** Data **
++++++
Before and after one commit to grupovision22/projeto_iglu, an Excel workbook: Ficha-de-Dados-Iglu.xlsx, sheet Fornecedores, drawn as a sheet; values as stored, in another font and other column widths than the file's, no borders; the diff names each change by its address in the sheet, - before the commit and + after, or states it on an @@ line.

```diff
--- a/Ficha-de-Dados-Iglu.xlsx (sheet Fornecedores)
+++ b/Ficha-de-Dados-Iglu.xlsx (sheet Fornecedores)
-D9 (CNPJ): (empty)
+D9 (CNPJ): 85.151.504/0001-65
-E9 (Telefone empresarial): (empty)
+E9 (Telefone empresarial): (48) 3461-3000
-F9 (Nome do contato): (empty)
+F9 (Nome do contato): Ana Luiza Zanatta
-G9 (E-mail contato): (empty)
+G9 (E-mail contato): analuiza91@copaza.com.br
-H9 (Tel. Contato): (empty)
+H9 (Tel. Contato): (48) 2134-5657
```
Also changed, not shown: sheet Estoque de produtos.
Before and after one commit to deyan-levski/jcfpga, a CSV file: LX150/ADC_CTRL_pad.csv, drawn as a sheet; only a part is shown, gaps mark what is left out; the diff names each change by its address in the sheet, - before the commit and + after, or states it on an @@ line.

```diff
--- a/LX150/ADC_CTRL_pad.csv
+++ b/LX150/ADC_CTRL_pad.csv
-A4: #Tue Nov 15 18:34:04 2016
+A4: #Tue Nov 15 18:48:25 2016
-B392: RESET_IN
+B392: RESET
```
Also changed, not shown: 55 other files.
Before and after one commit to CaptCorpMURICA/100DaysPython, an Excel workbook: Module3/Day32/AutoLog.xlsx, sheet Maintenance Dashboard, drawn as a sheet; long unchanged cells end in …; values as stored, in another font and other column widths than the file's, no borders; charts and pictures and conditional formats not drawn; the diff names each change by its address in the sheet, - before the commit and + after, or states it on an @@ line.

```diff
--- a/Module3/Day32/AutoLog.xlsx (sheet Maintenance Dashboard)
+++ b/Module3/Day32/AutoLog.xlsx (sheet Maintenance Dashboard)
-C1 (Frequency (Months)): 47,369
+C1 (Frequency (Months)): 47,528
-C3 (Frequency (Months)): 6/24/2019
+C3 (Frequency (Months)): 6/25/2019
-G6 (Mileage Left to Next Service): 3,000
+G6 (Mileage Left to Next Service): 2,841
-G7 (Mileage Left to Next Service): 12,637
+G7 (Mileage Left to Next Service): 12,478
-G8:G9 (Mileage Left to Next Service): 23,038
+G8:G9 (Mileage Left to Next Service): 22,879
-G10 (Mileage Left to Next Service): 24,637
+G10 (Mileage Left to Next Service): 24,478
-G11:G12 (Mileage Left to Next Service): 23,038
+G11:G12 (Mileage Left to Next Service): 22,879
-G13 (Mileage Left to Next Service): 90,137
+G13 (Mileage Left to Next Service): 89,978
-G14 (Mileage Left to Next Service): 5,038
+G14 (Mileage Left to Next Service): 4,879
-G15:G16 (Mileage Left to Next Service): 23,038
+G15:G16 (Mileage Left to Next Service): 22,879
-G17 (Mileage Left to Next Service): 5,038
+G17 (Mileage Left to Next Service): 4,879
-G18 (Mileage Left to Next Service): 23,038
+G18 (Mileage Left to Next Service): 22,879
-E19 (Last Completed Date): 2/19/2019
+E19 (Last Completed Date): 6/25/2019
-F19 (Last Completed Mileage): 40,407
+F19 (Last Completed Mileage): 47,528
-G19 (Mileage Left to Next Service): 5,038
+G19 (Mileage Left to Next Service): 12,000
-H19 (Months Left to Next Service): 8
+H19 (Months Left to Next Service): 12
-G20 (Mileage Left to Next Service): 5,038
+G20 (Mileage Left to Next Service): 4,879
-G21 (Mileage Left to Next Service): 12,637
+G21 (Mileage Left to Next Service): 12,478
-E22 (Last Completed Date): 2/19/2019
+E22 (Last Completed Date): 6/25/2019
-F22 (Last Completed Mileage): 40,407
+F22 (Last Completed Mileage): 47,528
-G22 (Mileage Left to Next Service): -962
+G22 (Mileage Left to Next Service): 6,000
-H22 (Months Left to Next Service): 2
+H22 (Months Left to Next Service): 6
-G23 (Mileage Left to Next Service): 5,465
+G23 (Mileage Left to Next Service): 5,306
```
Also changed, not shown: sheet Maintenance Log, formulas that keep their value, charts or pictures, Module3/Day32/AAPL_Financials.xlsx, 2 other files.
++++++
** Work instruction **
Return a copy of each line of the material that holds the word "empty".

** Solution below **
-D9 (CNPJ): (empty)
-E9 (Telefone empresarial): (empty)
-F9 (Nome do contato): (empty)
-G9 (E-mail contato): (empty)
-H9 (Tel. Contato): (empty)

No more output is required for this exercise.